▶ DATASET CONTENT:
/---

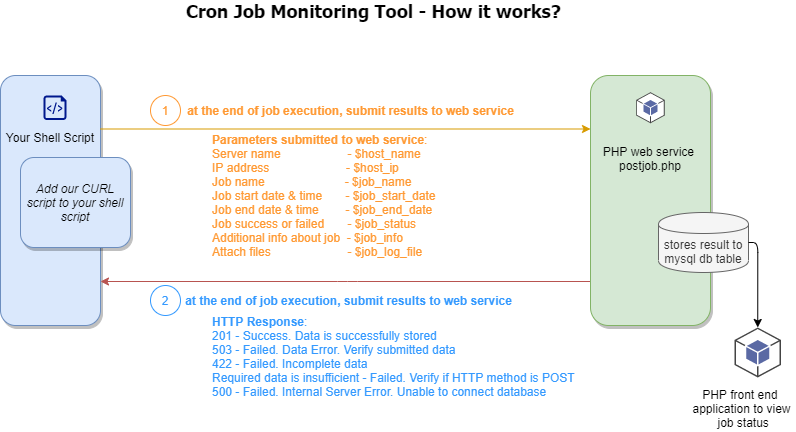
Above: guide/CronJobMonitoringTool.png in anandprabhusk/Cron-Job-Monitoring (draw.io), before the change. Source tidied: cells renumbered, new cells last; positions are measured from the earlier drawing's top-left corner, leaving out a move shared by most shapes.
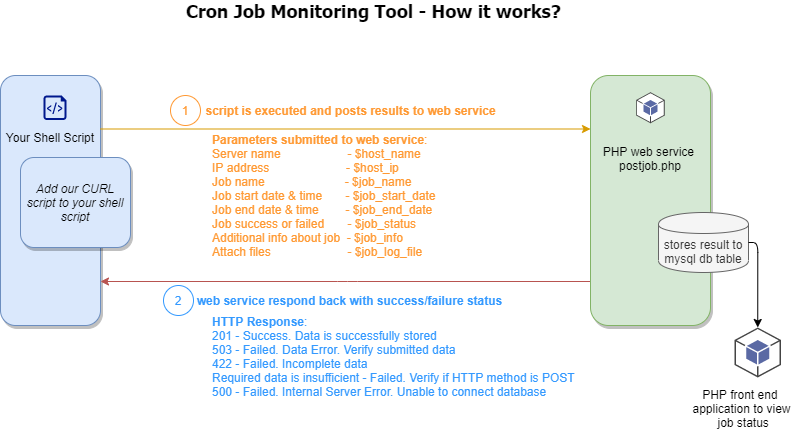
Above is the later version.

Change to the diagram source:
```diff
@@ -17,11 +17,11 @@
     <mxCell id="5" value="&lt;i&gt;Add our CURL script to your shell script&lt;/i&gt;" style="rounded=1;whiteSpace=wrap;html=1;fillColor=#dae8fc;strokeColor=#6c8ebf;shadow=1;glass=0;comic=0;" parent="1" vertex="1">
       <mxGeometry x="20" y="157" width="110" height="90" as="geometry" />
     </mxCell>
-    <mxCell id="6" value="&lt;b&gt;&lt;font color=&quot;#ff9933&quot;&gt;at the end of job execution, submit results to web service&lt;/font&gt;&lt;/b&gt;" style="text;html=1;align=center;verticalAlign=middle;" parent="1" vertex="1">
-      <mxGeometry x="180" y="100" width="340" height="20" as="geometry" />
+    <mxCell id="6" value="&lt;b&gt;&lt;font color=&quot;#ff9933&quot;&gt;script is executed and posts results to web service&lt;/font&gt;&lt;/b&gt;" style="text;html=1;align=center;verticalAlign=middle;" parent="1" vertex="1">
+      <mxGeometry x="200" y="101" width="300" height="18" as="geometry" />
     </mxCell>
     <mxCell id="7" value="&lt;font color=&quot;#ff9933&quot;&gt;1&lt;/font&gt;" style="ellipse;whiteSpace=wrap;html=1;rounded=1;shadow=0;glass=0;comic=0;strokeColor=#FF9933;" parent="1" vertex="1">
-      <mxGeometry x="150" y="95" width="30" height="30" as="geometry" />
+      <mxGeometry x="170" y="95" width="30" height="30" as="geometry" />
     </mxCell>
     <mxCell id="8" style="edgeStyle=elbowEdgeStyle;elbow=vertical;endArrow=classic;html=1;exitX=0.033;exitY=0.824;exitDx=0;exitDy=0;exitPerimeter=0;fillColor=#f8cecc;strokeColor=#b85450;" parent="1" edge="1" source="9" target="2">
       <mxGeometry relative="1" as="geometry" />
@@ -30,10 +30,10 @@
       <mxGeometry x="590" y="75" width="120" height="250" as="geometry" />
     </mxCell>
     <mxCell id="10" value="&lt;font color=&quot;#3399ff&quot;&gt;2&lt;/font&gt;" style="ellipse;whiteSpace=wrap;html=1;rounded=1;shadow=0;glass=0;comic=0;strokeColor=#3399FF;" parent="1" vertex="1">
-      <mxGeometry x="150" y="285" width="30" height="30" as="geometry" />
+      <mxGeometry x="163" y="285" width="30" height="30" as="geometry" />
     </mxCell>
-    <mxCell id="11" value="&lt;b&gt;&lt;font color=&quot;#3399ff&quot;&gt;at the end of job execution, submit results to web service&lt;/font&gt;&lt;/b&gt;" style="text;html=1;align=center;verticalAlign=middle;" parent="1" vertex="1">
-      <mxGeometry x="178" y="290" width="340" height="20" as="geometry" />
+    <mxCell id="11" value="&lt;b&gt;&lt;font color=&quot;#3399ff&quot;&gt;web service respond back with success/failure status&lt;/font&gt;&lt;/b&gt;" style="text;html=1;align=center;verticalAlign=middle;" parent="1" vertex="1">
+      <mxGeometry x="191" y="291" width="315" height="18" as="geometry" />
     </mxCell>
     <mxCell id="12" value="&lt;font color=&quot;#3399ff&quot;&gt;&lt;b&gt;HTTP Response&lt;/b&gt;:&lt;br&gt;201 - Success. Data is successfully stored&lt;br&gt;503 - Failed. Data Error. Verify submitted data&lt;br&gt;422 - Failed. Incomplete data&lt;br&gt;Required data is insufficient - Failed. Verify if HTTP method is POST&lt;br&gt;500 - Failed. Internal Server Error. Unable to connect database&lt;/font&gt;" style="text;html=1;strokeColor=none;fillColor=none;align=left;verticalAlign=middle;whiteSpace=wrap;rounded=0;shadow=0;glass=0;comic=0;" parent="1" vertex="1">
       <mxGeometry x="210" y="306" width="370" height="100" as="geometry" />
```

\---

▶ INSTRUCTIONS FOR THE TASK:
Copy all the material above exactly, but skip each image.

▶ EXERCISE RESPONSE:
Above: guide/CronJobMonitoringTool.png in anandprabhusk/Cron-Job-Monitoring (draw.io), before the change. Source tidied: cells renumbered, new cells last; positions are measured from the earlier drawing's top-left corner, leaving out a move shared by most shapes.
Above is the later version.

Change to the diagram source:
```diff
@@ -17,11 +17,11 @@
     <mxCell id="5" value="&lt;i&gt;Add our CURL script to your shell script&lt;/i&gt;" style="rounded=1;whiteSpace=wrap;html=1;fillColor=#dae8fc;strokeColor=#6c8ebf;shadow=1;glass=0;comic=0;" parent="1" vertex="1">
       <mxGeometry x="20" y="157" width="110" height="90" as="geometry" />
     </mxCell>
-    <mxCell id="6" value="&lt;b&gt;&lt;font color=&quot;#ff9933&quot;&gt;at the end of job execution, submit results to web service&lt;/font&gt;&lt;/b&gt;" style="text;html=1;align=center;verticalAlign=middle;" parent="1" vertex="1">
-      <mxGeometry x="180" y="100" width="340" height="20" as="geometry" />
+    <mxCell id="6" value="&lt;b&gt;&lt;font color=&quot;#ff9933&quot;&gt;script is executed and posts results to web service&lt;/font&gt;&lt;/b&gt;" style="text;html=1;align=center;verticalAlign=middle;" parent="1" vertex="1">
+      <mxGeometry x="200" y="101" width="300" height="18" as="geometry" />
     </mxCell>
     <mxCell id="7" value="&lt;font color=&quot;#ff9933&quot;&gt;1&lt;/font&gt;" style="ellipse;whiteSpace=wrap;html=1;rounded=1;shadow=0;glass=0;comic=0;strokeColor=#FF9933;" parent="1" vertex="1">
-      <mxGeometry x="150" y="95" width="30" height="30" as="geometry" />
+      <mxGeometry x="170" y="95" width="30" height="30" as="geometry" />
     </mxCell>
     <mxCell id="8" style="edgeStyle=elbowEdgeStyle;elbow=vertical;endArrow=classic;html=1;exitX=0.033;exitY=0.824;exitDx=0;exitDy=0;exitPerimeter=0;fillColor=#f8cecc;strokeColor=#b85450;" parent="1" edge="1" source="9" target="2">
       <mxGeometry relative="1" as="geometry" />
@@ -30,10 +30,10 @@
       <mxGeometry x="590" y="75" width="120" height="250" as="geometry" />
     </mxCell>
     <mxCell id="10" value="&lt;font color=&quot;#3399ff&quot;&gt;2&lt;/font&gt;" style="ellipse;whiteSpace=wrap;html=1;rounded=1;shadow=0;glass=0;comic=0;strokeColor=#3399FF;" parent="1" vertex="1">
-      <mxGeometry x="150" y="285" width="30" height="30" as="geometry" />
+      <mxGeometry x="163" y="285" width="30" height="30" as="geometry" />
     </mxCell>
-    <mxCell id="11" value="&lt;b&gt;&lt;font color=&quot;#3399ff&quot;&gt;at the end of job execution, submit results to web service&lt;/font&gt;&lt;/b&gt;" style="text;html=1;align=center;verticalAlign=middle;" parent="1" vertex="1">
-      <mxGeometry x="178" y="290" width="340" height="20" as="geometry" />
+    <mxCell id="11" value="&lt;b&gt;&lt;font color=&quot;#3399ff&quot;&gt;web service respond back with success/failure status&lt;/font&gt;&lt;/b&gt;" style="text;html=1;align=center;verticalAlign=middle;" parent="1" vertex="1">
+      <mxGeometry x="191" y="291" width="315" height="18" as="geometry" />
     </mxCell>
     <mxCell id="12" value="&lt;font color=&quot;#3399ff&quot;&gt;&lt;b&gt;HTTP Response&lt;/b&gt;:&lt;br&gt;201 - Success. Data is successfully stored&lt;br&gt;503 - Failed. Data Error. Verify submitted data&lt;br&gt;422 - Failed. Incomplete data&lt;br&gt;Required data is insufficient - Failed. Verify if HTTP method is POST&lt;br&gt;500 - Failed. Internal Server Error. Unable to connect database&lt;/font&gt;" style="text;html=1;strokeColor=none;fillColor=none;align=left;verticalAlign=middle;whiteSpace=wrap;rounded=0;shadow=0;glass=0;comic=0;" parent="1" vertex="1">
       <mxGeometry x="210" y="306" width="370" height="100" as="geometry" />
```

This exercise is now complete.